• **Your goal**: The pictures do not go in the copy. Reproduce the rest of the entries exactly.

[Change detection data]
************

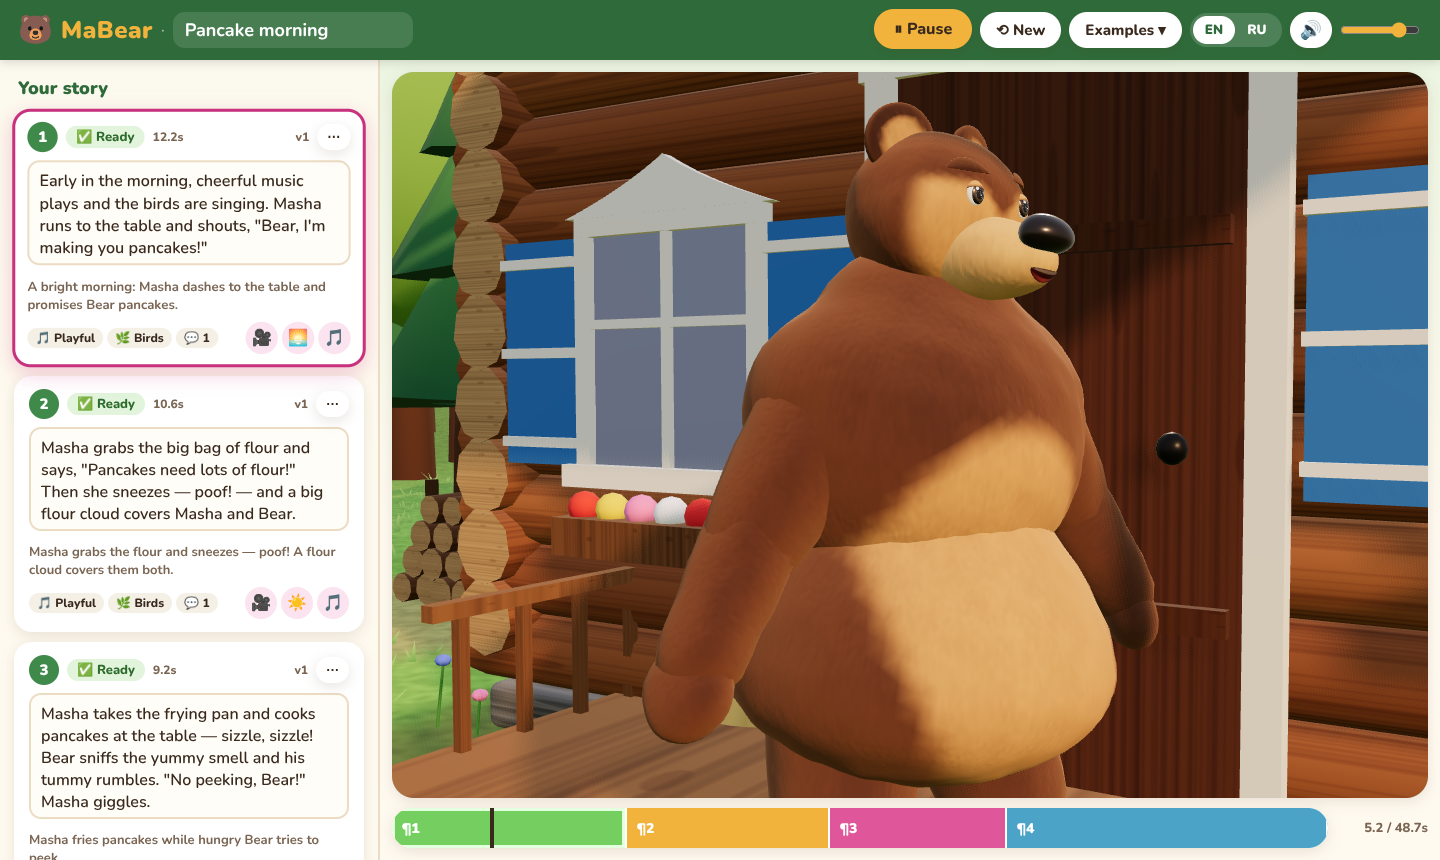
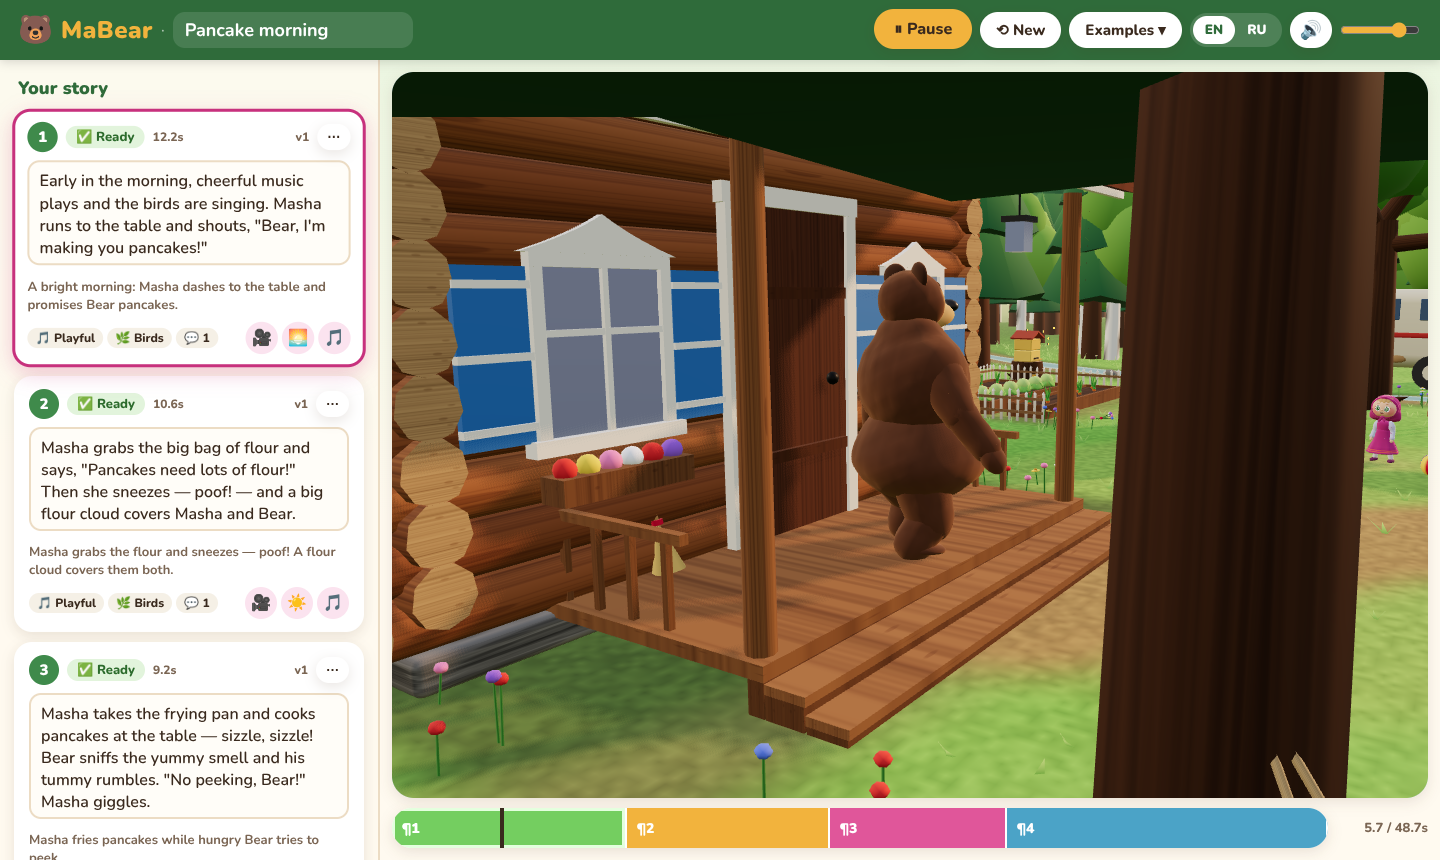
compiler: blocked shots fall back to a clear static framing
Claude-Session: https://claude.ai/code/session_016JFz9MVdai9o8C3gK4PmVv

diff --git a/src/compiler/camera.ts b/src/compiler/camera.ts
@@ -292,8 +292,22 @@ export function planCamera(input: CameraPlanInput): CameraCue[] {
       const cost = occlusionCost(fr.from, h0) + occlusionCost(fr.to, h1);
       if (cost < bestCost - 1e-6) { best = fr; bestCost = cost; }
     }
+    // still blocked (camera boxed in by trunks): fall back to a static medium, then a wide, from the clearest yaw
+    let kind = s.kind;
+    if (bestCost >= 1 && !s.overridden) {
+      for (const alt of ["medium", "wide"] as Kind[]) {
+        if (alt === s.kind) continue;
+        for (const dlt of [0, 0.35, -0.35, 0.7, -0.7, 1.05, -1.05]) {
+          const fr = framing(alt, s.subject, s.start, s.end, Math.max(-1.3, Math.min(1.3, angle + dlt)), side, posAt, visibleAt, rnd, input.headY);
+          const cost = occlusionCost(fr.from, h0) + occlusionCost(fr.to, h1);
+          if (cost < bestCost - 1e-6) { best = fr; bestCost = cost; kind = alt; }
+          if (bestCost < 1) break;
+        }
+        if (bestCost < 1) break;
+      }
+    }
     const { from, to } = best;
-    return { start: r3(s.start), dur: r3(s.end) - r3(s.start), shot: shotName(s.kind), from, to, overridden: s.overridden };
+    return { start: r3(s.start), dur: r3(s.end) - r3(s.start), shot: shotName(kind), from, to, overridden: s.overridden };
   });
 }
 

diff --git a/docs/NOTES.md b/docs/NOTES.md
@@ -41,3 +41,4 @@ One line per decision: date — decision — why.
 - 2026-11-05 — Camera priority: beat shot hint > speaker (holds the whole line) > Masha action > Bear action > reaction (after the line, 1–1.5 s); two-shot when both act within 8 m; yaw nudges (±0.35/0.7/1.05 rad on the 180° side) to clear occluders (trunks, house, van); cameras clamped inside the yard clearing — spec §7.5 + QA finding that Masha was off screen while talking.
 - 2026-11-05 — Motion: standing poses are ground-locked via leg FK on each rig's real leg lengths; hops/flights layered on top; Bear's arms abducted ~26° to clear the belly; remaining foot slip (~9% Masha, ~20% Bear) needs IK — out of the time box.
 - 2026-11-05 — Camera occluders follow the rotated hammock pines ((-9.54,0.69), (-12.46,3.71)); blocked shots may swing up to ±1.6 rad (still on the 180° side); a close-up only requires its framed subject to be clear — fixes the trunk-filled player shot found in the final screenshot review.
+- 2026-11-05 — A shot still blocked after all yaw nudges falls back to a static medium, then a wide, from the clearest yaw (unless the script hinted the shot) — 0 of 125 fixture shots now have a trunk filling the frame (was the hammock pine in Pancake ¶1's 5.6 s tracking shot).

************

• **Worked solution**:
compiler: blocked shots fall back to a clear static framing
Claude-Session: https://claude.ai/code/session_016JFz9MVdai9o8C3gK4PmVv

diff --git a/src/compiler/camera.ts b/src/compiler/camera.ts
@@ -292,8 +292,22 @@ export function planCamera(input: CameraPlanInput): CameraCue[] {
       const cost = occlusionCost(fr.from, h0) + occlusionCost(fr.to, h1);
       if (cost < bestCost - 1e-6) { best = fr; bestCost = cost; }
     }
+    // still blocked (camera boxed in by trunks): fall back to a static medium, then a wide, from the clearest yaw
+    let kind = s.kind;
+    if (bestCost >= 1 && !s.overridden) {
+      for (const alt of ["medium", "wide"] as Kind[]) {
+        if (alt === s.kind) continue;
+        for (const dlt of [0, 0.35, -0.35, 0.7, -0.7, 1.05, -1.05]) {
+          const fr = framing(alt, s.subject, s.start, s.end, Math.max(-1.3, Math.min(1.3, angle + dlt)), side, posAt, visibleAt, rnd, input.headY);
+          const cost = occlusionCost(fr.from, h0) + occlusionCost(fr.to, h1);
+          if (cost < bestCost - 1e-6) { best = fr; bestCost = cost; kind = alt; }
+          if (bestCost < 1) break;
+        }
+        if (bestCost < 1) break;
+      }
+    }
     const { from, to } = best;
-    return { start: r3(s.start), dur: r3(s.end) - r3(s.start), shot: shotName(s.kind), from, to, overridden: s.overridden };
+    return { start: r3(s.start), dur: r3(s.end) - r3(s.start), shot: shotName(kind), from, to, overridden: s.overridden };
   });
 }
 

diff --git a/docs/NOTES.md b/docs/NOTES.md
@@ -41,3 +41,4 @@ One line per decision: date — decision — why.
 - 2026-11-05 — Camera priority: beat shot hint > speaker (holds the whole line) > Masha action > Bear action > reaction (after the line, 1–1.5 s); two-shot when both act within 8 m; yaw nudges (±0.35/0.7/1.05 rad on the 180° side) to clear occluders (trunks, house, van); cameras clamped inside the yard clearing — spec §7.5 + QA finding that Masha was off screen while talking.
 - 2026-11-05 — Motion: standing poses are ground-locked via leg FK on each rig's real leg lengths; hops/flights layered on top; Bear's arms abducted ~26° to clear the belly; remaining foot slip (~9% Masha, ~20% Bear) needs IK — out of the time box.
 - 2026-11-05 — Camera occluders follow the rotated hammock pines ((-9.54,0.69), (-12.46,3.71)); blocked shots may swing up to ±1.6 rad (still on the 180° side); a close-up only requires its framed subject to be clear — fixes the trunk-filled player shot found in the final screenshot review.
+- 2026-11-05 — A shot still blocked after all yaw nudges falls back to a static medium, then a wide, from the clearest yaw (unless the script hinted the shot) — 0 of 125 fixture shots now have a trunk filling the frame (was the hammock pine in Pancake ¶1's 5.6 s tracking shot).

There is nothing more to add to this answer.